Explore the historic Capitol Campus gardens on a free botanical tour
If the last time you toured Washington State’s Capitol Campus in Olympia was in grade school, you’re in for a treat. And we’re not talking about anything inside the state Legislature buildings. We’re talking about the beautiful and lovingly preserved historic gardens of the Capitol Campus. From the largest English Oak in the nation to the first cherry trees to bloom each spring, the gardens are a must-visit destination for everyone.
To get the most from your road trip to the Capitol Campus, why not take a free guided botanical tour? You’ll explore the legacy of the famous Olmsted Brothers landscape firm and recent renovations such as the Pollinator Garden and the Sunken Garden. Plus, you’ll get the inside scoop on noteworthy and historic trees.
From early spring to late fall, chances are that your tour guide will be Washington State Department of Enterprise Services (DES) Horticulturist/Grounds Property Manager Brent Chapman, Ph.D.
Chapman oversees the integrity of the Capitol Campus horticultural collections while assisting in developing the vision for improvements in the years to come. He’s also a lifelong gardener who got his start in a vegetable garden on a central Illinois farm. We caught up with Chapman to learn more about the best time to visit the gardens, recent improvements and best seasons for photography.
Campus with a view
Set on a bluff overlooking Olympia, Capitol Lake and Puget Sound with the Olympic mountains in the distance, the Capitol Campus is a showcase of historic landscape design.
“The Capitol Campus was designed by the Olmsted Brothers landscape firm more than 100 years ago with the aim of using natural landscaping to guide people as they move throughout the campus,” said Chapman. “In Olympia, their landscape design guides people toward our water and mountain views, along pedestrian pathways and towards the magnificent, historic state government buildings on west campus.”
Legacy of the Olmsted Brothers
The Olmsted Brothers isn’t a household name, but many Washingtonians will have experienced their designs in familiar places.
“The Olmsted Brothers designed park and boulevard systems for both Seattle and Spokane, as well as campus plans for the University of Washington and Whitman College,” said Chapman. “They also designed more than 10 state capitol landscapes across the country, including Kentucky, Alabama, Connecticut and New York. And last but not least, their father, Frederick Law Olmsted Sr., designed landscapes for the U.S. Capitol in Washington, D.C.”
West Campus meets East Campus
The Olmsted Brothers firm were commissioned to design what we now call the West Campus, the area west of Capitol Way, in 1911. But landscaping didn’t get underway until 1927 — and was halted within a few years.
“Due to the Great Depression and World War II, many of the original Olmsted plans weren’t realized at the time,” said Chapman. “However, many elements of the original Olmsted design have been added to campus in recent years and this effort continues in full force today. For example, we recently built landscape beds on West Campus to further realize the Olmsted vision of having a woodland edge to campus.”

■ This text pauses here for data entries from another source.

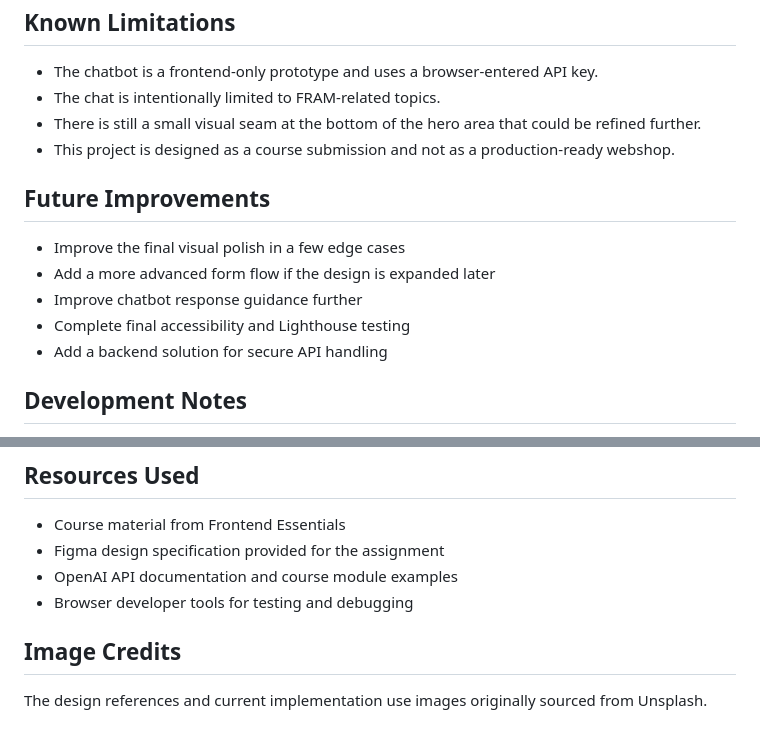
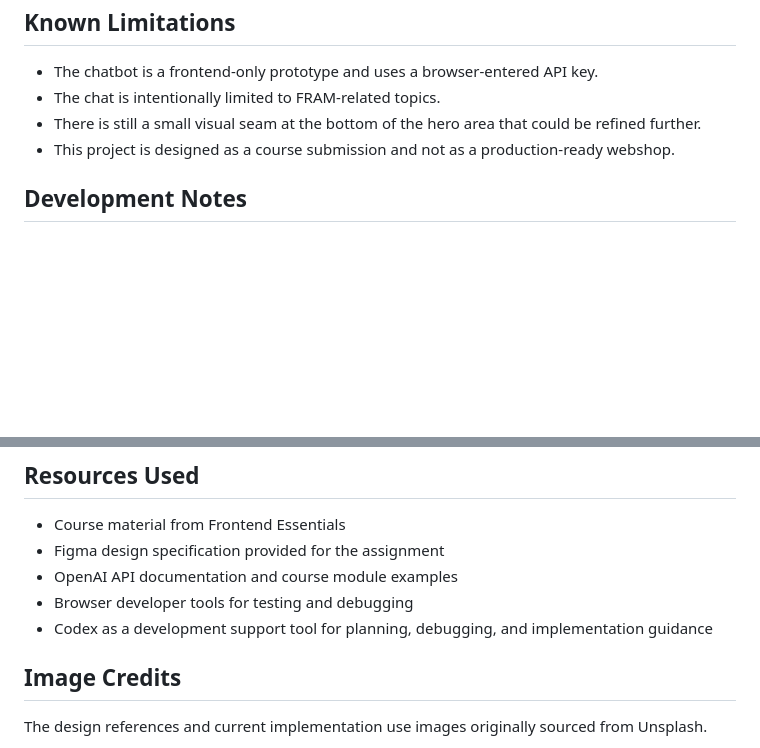
Before and after one commit to jannicke10/PA-PRO1001, a Markdown page: README.md, 2 parts joined by grey strips. Drawn GitHub-style; blank space fills up the shorter version.

Commit message:
readme finished?
i hope so

```diff
--- a/README.md
+++ b/README.md
@@ -136,14 +136,6 @@ The project includes several accessibility-focused choices:
 - There is still a small visual seam at the bottom of the hero area that could be refined further.
 - This project is designed as a course submission and not as a production-ready webshop.
 
-## Future Improvements
-
-- Improve the final visual polish in a few edge cases
-- Add a more advanced form flow if the design is expanded later
-- Improve chatbot response guidance further
-- Complete final accessibility and Lighthouse testing
-- Add a backend solution for secure API handling
-
 ## Development Notes
 
 I built the project step by step and tried to keep the code understandable from a beginner frontend perspective:
@@ -160,6 +152,7 @@ I built the project step by step and tried to keep the code understandable from
 - Figma design specification provided for the assignment
 - OpenAI API documentation and course module examples
 - Browser developer tools for testing and debugging
+- Codex as a development support tool for planning, debugging, and implementation guidance
 
 ## Image Credits
 
```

Today, the Capitol Campus also includes East Campus, the area east of Capitol Way, as well as five parks managed by DES.
Cherry trees, flowers, and gardens
“As a horticulturalist, I like to say that the gardens are beautiful throughout the year, including winter,” said Chapman. “But for sheer beauty and blooms, spring and summer are spectacular, especially if you’re a photographer. Here are some ideas for places to bring your camera, as well as when to visit.”
Cherry Blossoms: Spring
Yoshino cherries, with pale pink to white flowers, are among the first trees to bloom on campus in spring. There are close to 40 in a grove south of the legislative building. There’s also a second small grove northeast of Tivoli fountain by the Isaac Stevens homesite. The timing of cherry blossoms depends on the weather, but they usually bloom in late March and April.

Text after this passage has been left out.